As experts work to understand the virus and its impact on children, they are also studying MIS-C and the possible connection between the two. According to PR Newswire, the study of MIS-C versus severe COVID-19 could have a big impact on the care of children.
The study was conducted by Boston Children's Hospital and was originally published online in JAMA, and can be viewed in full here. It became a topic of interest in May 2020, when MIS-C (multisystem inflammatory syndrome in children) was found to be a complication in children after exposure to COVID-19.
This study is the second report conducted by the hospital in 66 pediatric centers in 31 states. The main difference was that the second study identified 539 children versus 186, a significantly larger sample size.
Adrienne Randolph was one of the authors of the study, and she stated that this is the largest study ever conducted to describe the differences between the two diseases in children, and that she found a lot of overlap between the two diseases.
However, she pointed out differences that could affect treatment. One of the main findings of the study was that children aged 6 to 12 years were more at risk for MISS-C than COVID-19. This is surprising, as this age group is not usually at high risk for infections in general.
-They also found that black children had a higher risk of MISS-C infection than COVID-19, even though black children had a higher risk of COVID-19 infection overall.

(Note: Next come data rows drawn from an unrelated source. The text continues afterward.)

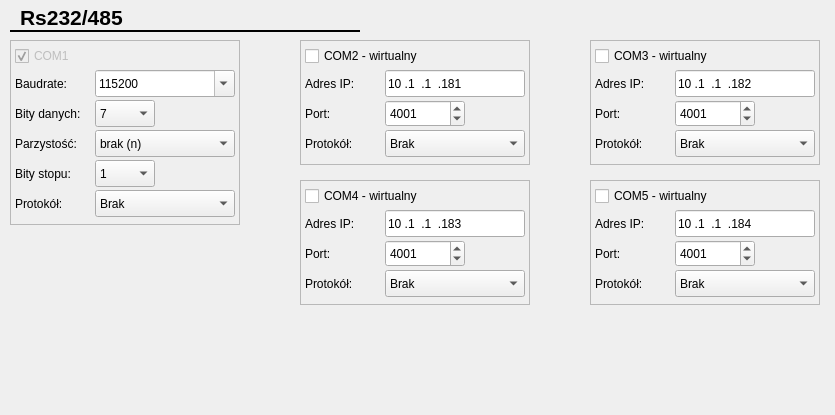
First picture: the form in CfgForms/crs232cfgform.ui, repository kaczmar55/koneor_v2, before the edit.
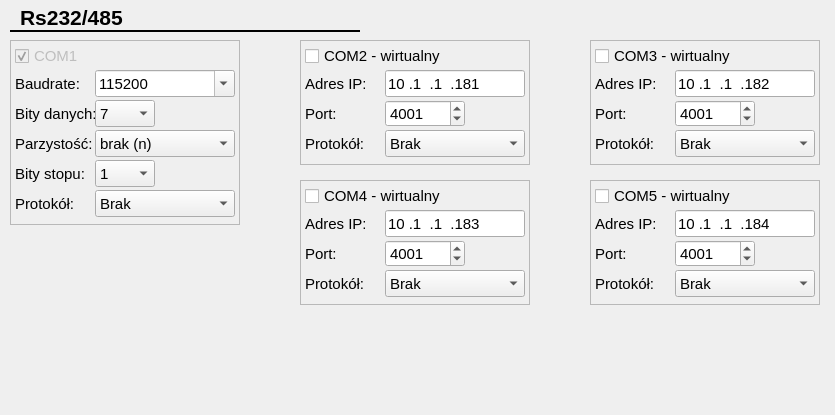
Second picture: the form after the edit.

The edit to the form file:
```diff
--- a/CfgForms/crs232cfgform.ui
+++ b/CfgForms/crs232cfgform.ui
@@ -65,6 +65,11 @@
      <height>185</height>
     </rect>
    </property>
+   <property name="font">
+    <font>
+     <pointsize>11</pointsize>
+    </font>
+   </property>
    <property name="frameShape">
     <enum>QFrame::StyledPanel</enum>
    </property>
@@ -83,6 +88,11 @@
       <height>22</height>
      </rect>
     </property>
+    <property name="font">
+     <font>
+      <pointsize>11</pointsize>
+     </font>
+    </property>
     <property name="text">
      <string>COM1</string>
     </property>
@@ -99,6 +109,11 @@
       <height>17</height>
      </rect>
     </property>
+    <property name="font">
+     <font>
+      <pointsize>11</pointsize>
+     </font>
+    </property>
     <property name="text">
      <string>Baudrate:</string>
     </property>
@@ -112,6 +127,11 @@
       <height>17</height>
      </rect>
     </property>
+    <property name="font">
+     <font>
+      <pointsize>11</pointsize>
+     </font>
+    </property>
     <property name="text">
      <string>Parzystość:</string>
     </property>
@@ -125,6 +145,11 @@
       <height>17</height>
      </rect>
     </property>
+    <property name="font">
+     <font>
+      <pointsize>11</pointsize>
+     </font>
+    </property>
     <property name="text">
      <string>Bity stopu:</string>
     </property>
@@ -138,6 +163,11 @@
       <height>17</height>
      </rect>
     </property>
+    <property name="font">
+     <font>
+      <pointsize>11</pointsize>
+     </font>
+    </property>
     <property name="text">
      <string>Protokół:</string>
     </property>
@@ -151,6 +181,11 @@
       <height>27</height>
      </rect>
     </property>
+    <property name="font">
+     <font>
+      <pointsize>11</pointsize>
+     </font>
+    </property>
     <property name="editable">
      <bool>true</bool>
     </property>
@@ -232,6 +267,11 @@
       <height>27</height>
      </rect>
     </property>
+    <property name="font">
+     <font>
+      <pointsize>11</pointsize>
+     </font>
+    </property>
     <property name="currentIndex">
      <number>0</number>
     </property>
@@ -260,6 +300,11 @@
       <height>27</height>
      </rect>
     </property>
+    <property name="font">
+     <font>
+      <pointsize>11</pointsize>
+     </font>
+    </property>
     <item>
      <property name="text">
       <string>1</string>
@@ -280,6 +325,11 @@
       <height>27</height>
      </rect>
     </property>
+    <property name="font">
+     <font>
+      <pointsize>11</pointsize>
+     </font>
+    </property>
     <property name="currentIndex">
      <number>0</number>
     </property>
@@ -313,6 +363,11 @@
       <height>17</height>
      </rect>
     </property>
+    <property name="font">
+     <font>
+      <pointsize>11</pointsize>
+     </font>
+    </property>
     <property name="text">
      <string>Bity danych:</string>
     </property>
@@ -326,6 +381,11 @@
       <height>27</height>
      </rect>
     </property>
+    <property name="font">
+     <font>
+      <pointsize>11</pointsize>
+     </font>
+    </property>
     <item>
      <property name="text">
       <string>7</string>
@@ -347,6 +407,11 @@
      <height>125</height>
     </rect>
    </property>
+   <property name="font">
+    <font>
+     <pointsize>11</pointsize>
+    </font>
+   </property>
    <property name="frameShape">
     <enum>QFrame::StyledPanel</enum>
    </property>
@@ -362,6 +427,11 @@
       <height>22</height>
      </rect>
     </property>
+    <property name="font">
+     <font>
+      <pointsize>11</pointsize>
+     </font>
+    </property>
     <property name="text">
      <string>COM4 - wirtualny</string>
     </property>
@@ -378,6 +448,11 @@
       <height>17</height>
      </rect>
     </property>
+    <property name="font">
+     <font>
+      <pointsize>11</pointsize>
+     </font>
+    </property>
     <property name="text">
      <string>Protokół:</string>
     </property>
@@ -391,6 +466,11 @@
       <height>27</height>
      </rect>
     </property>
+    <property name="font">
+     <font>
+      <pointsize>11</pointsize>
+     </font>
+    </property>
     <property name="currentIndex">
      <number>0</number>
     </property>
@@ -424,6 +504,11 @@
       <height>27</height>
      </rect>
     </property>
+    <property name="font">
+     <font>
+      <pointsize>11</pointsize>
+     </font>
+    </property>
     <property name="inputMask">
      <string>000.000.000.000</string>
     </property>
@@ -440,6 +525,11 @@
       <height>17</height>
      </rect>
     </property>
+    <property name="font">
+     <font>
+      <pointsize>11</pointsize>
+     </font>
+    </property>
     <property name="text">
      <string>Adres IP:</string>
     </property>
@@ -453,6 +543,11 @@
       <height>17</height>
      </rect>
     </property>
+    <property name="font">
+     <font>
+      <pointsize>11</pointsize>
+     </font>
+    </property>
     <property name="text">
      <string>Port:</string>
     </property>
@@ -466,6 +561,11 @@
       <height>27</height>
      </rect>
     </property>
+    <property name="font">
+     <font>
+      <pointsize>11</pointsize>
+     </font>
+    </property>
     <property name="maximum">
      <number>65535</number>
     </property>
@@ -483,6 +583,11 @@
      <height>125</height>
     </rect>
    </property>
+   <property name="font">
+    <font>
+     <pointsize>11</pointsize>
+    </font>
+   </property>
    <property name="frameShape">
     <enum>QFrame::StyledPanel</enum>
    </property>
@@ -498,6 +603,11 @@
       <height>22</height>
      </rect>
     </property>
+    <property name="font">
+     <font>
+      <pointsize>11</pointsize>
+     </font>
+    </property>
     <property name="text">
      <string>COM5 - wirtualny</string>
     </property>
@@ -514,6 +624,11 @@
       <height>17</height>
      </rect>
     </property>
+    <property name="font">
+     <font>
+      <pointsize>11</pointsize>
+     </font>
+    </property>
     <property name="text">
      <string>Protokół:</string>
     </property>
@@ -527,6 +642,11 @@
       <height>27</height>
      </rect>
     </property>
+    <property name="font">
+     <font>
+      <pointsize>11</pointsize>
+     </font>
+    </property>
     <property name="currentIndex">
      <number>0</number>
     </property>
@@ -560,6 +680,11 @@
       <height>27</height>
      </rect>
     </property>
+    <property name="font">
+     <font>
+      <pointsize>11</pointsize>
+     </font>
+    </property>
     <property name="inputMask">
      <string>000.000.000.000</string>
     </property>
@@ -576,6 +701,11 @@
       <height>17</height>
      </rect>
     </property>
+    <property name="font">
+     <font>
+      <pointsize>11</pointsize>
+     </font>
+    </property>
     <property name="text">
      <string>Adres IP:</string>
     </property>
@@ -589,6 +719,11 @@
       <height>17</height>
      </rect>
     </property>
+    <property name="font">
+     <font>
+      <pointsize>11</pointsize>
+     </font>
+    </property>
     <property name="text">
      <string>Port:</string>
     </property>
@@ -602,6 +737,11 @@
       <height>27</height>
      </rect>
     </property>
+    <property name="font">
+     <font>
+      <pointsize>11</pointsize>
+     </font>
+    </property>
     <property name="maximum">
      <number>65535</number>
     </property>
@@ -619,6 +759,11 @@
      <height>125</height>
     </rect>
    </property>
+   <property name="font">
+    <font>
+     <pointsize>11</pointsize>
+    </font>
+   </property>
    <property name="frameShape">
     <enum>QFrame::StyledPanel</enum>
    </property>
@@ -634,6 +779,11 @@
       <height>22</height>
      </rect>
     </property>
+    <property name="font">
+     <font>
+      <pointsize>11</pointsize>
+     </font>
+    </property>
     <property name="text">
      <string>COM2 - wirtualny</string>
     </property>
@@ -650,6 +800,11 @@
       <height>17</height>
      </rect>
     </property>
+    <property name="font">
+     <font>
+      <pointsize>11</pointsize>
+     </font>
+    </property>
     <property name="text">
      <string>Protokół:</string>
     </property>
@@ -663,6 +818,11 @@
       <height>27</height>
      </rect>
     </property>
+    <property name="font">
+     <font>
+      <pointsize>11</pointsize>
+     </font>
+    </property>
     <property name="currentIndex">
      <number>0</number>
     </property>
@@ -696,6 +856,11 @@
       <height>27</height>
      </rect>
     </property>
+    <property name="font">
+     <font>
+      <pointsize>11</pointsize>
+     </font>
+    </property>
     <property name="inputMask">
      <string>000.000.000.000</string>
     </property>
@@ -712,6 +877,11 @@
       <height>17</height>
      </rect>
     </property>
+    <property name="font">
+     <font>
+      <pointsize>11</pointsize>
+     </font>
+    </property>
     <property name="text">
      <string>Adres IP:</string>
     </property>
@@ -725,6 +895,11 @@
       <height>17</height>
      </rect>
     </property>
+    <property name="font">
+     <font>
+      <pointsize>11</pointsize>
+     </font>
+    </property>
     <property name="text">
      <string>Port:</string>
     </property>
@@ -738,6 +913,11 @@
       <height>27</height>
      </rect>
     </property>
+    <property name="font">
+     <font>
+      <pointsize>11</pointsize>
+     </font>
+    </property>
     <property name="maximum">
      <number>65535</number>
     </property>
@@ -755,6 +935,11 @@
      <height>125</height>
     </rect>
    </property>
+   <property name="font">
+    <font>
+     <pointsize>11</pointsize>
+    </font>
+   </property>
    <property name="frameShape">
     <enum>QFrame::StyledPanel</enum>
    </property>
@@ -770,6 +955,11 @@
       <height>22</height>
      </rect>
     </property>
+    <property name="font">
+     <font>
+      <pointsize>11</pointsize>
+     </font>
+    </property>
     <property name="text">
      <string>COM3 - wirtualny</string>
     </property>
@@ -786,6 +976,11 @@
       <height>17</height>
      </rect>
     </property>
+    <property name="font">
+     <font>
+      <pointsize>11</pointsize>
+     </font>
+    </property>
     <property name="text">
      <string>Protokół:</string>
     </property>
@@ -799,6 +994,11 @@
       <height>27</height>
      </rect>
     </property>
+    <property name="font">
+     <font>
+      <pointsize>11</pointsize>
+     </font>
+    </property>
     <property name="currentIndex">
      <number>0</number>
     </property>
@@ -832,6 +1032,11 @@
       <height>27</height>
      </rect>
     </property>
+    <property name="font">
+     <font>
+      <pointsize>11</pointsize>
+     </font>
+    </property>
     <property name="inputMask">
      <string>000.000.000.000</string>
     </property>
@@ -848,6 +1053,11 @@
       <height>17</height>
      </rect>
     </property>
+    <property name="font">
+     <font>
+      <pointsize>11</pointsize>
+     </font>
+    </property>
     <property name="text">
      <string>Adres IP:</string>
     </property>
@@ -861,6 +1071,11 @@
       <height>17</height>
      </rect>
     </property>
+    <property name="font">
+     <font>
+      <pointsize>11</pointsize>
+     </font>
+    </property>
     <property name="text">
      <string>Port:</string>
     </property>
@@ -874,6 +1089,11 @@
       <height>27</height>
      </rect>
     </property>
+    <property name="font">
+     <font>
+      <pointsize>11</pointsize>
+     </font>
+    </property>
     <property name="maximum">
      <number>65535</number>
     </property>
```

-Another interesting difference was that 62% of children who ended up with a severe case of COVID-19 had an underlying medical condition.
-69% of children who underwent MISS-C had no underlying medical condition.
This may change the approach to treatment, as it appears that MISS-C could potentially be more dangerous to children than the virus, as it affects children with no underlying medical condition.
The positive outcome of this study is that, having clarified definitions, it is easier for physicians to properly diagnose and treat their patients.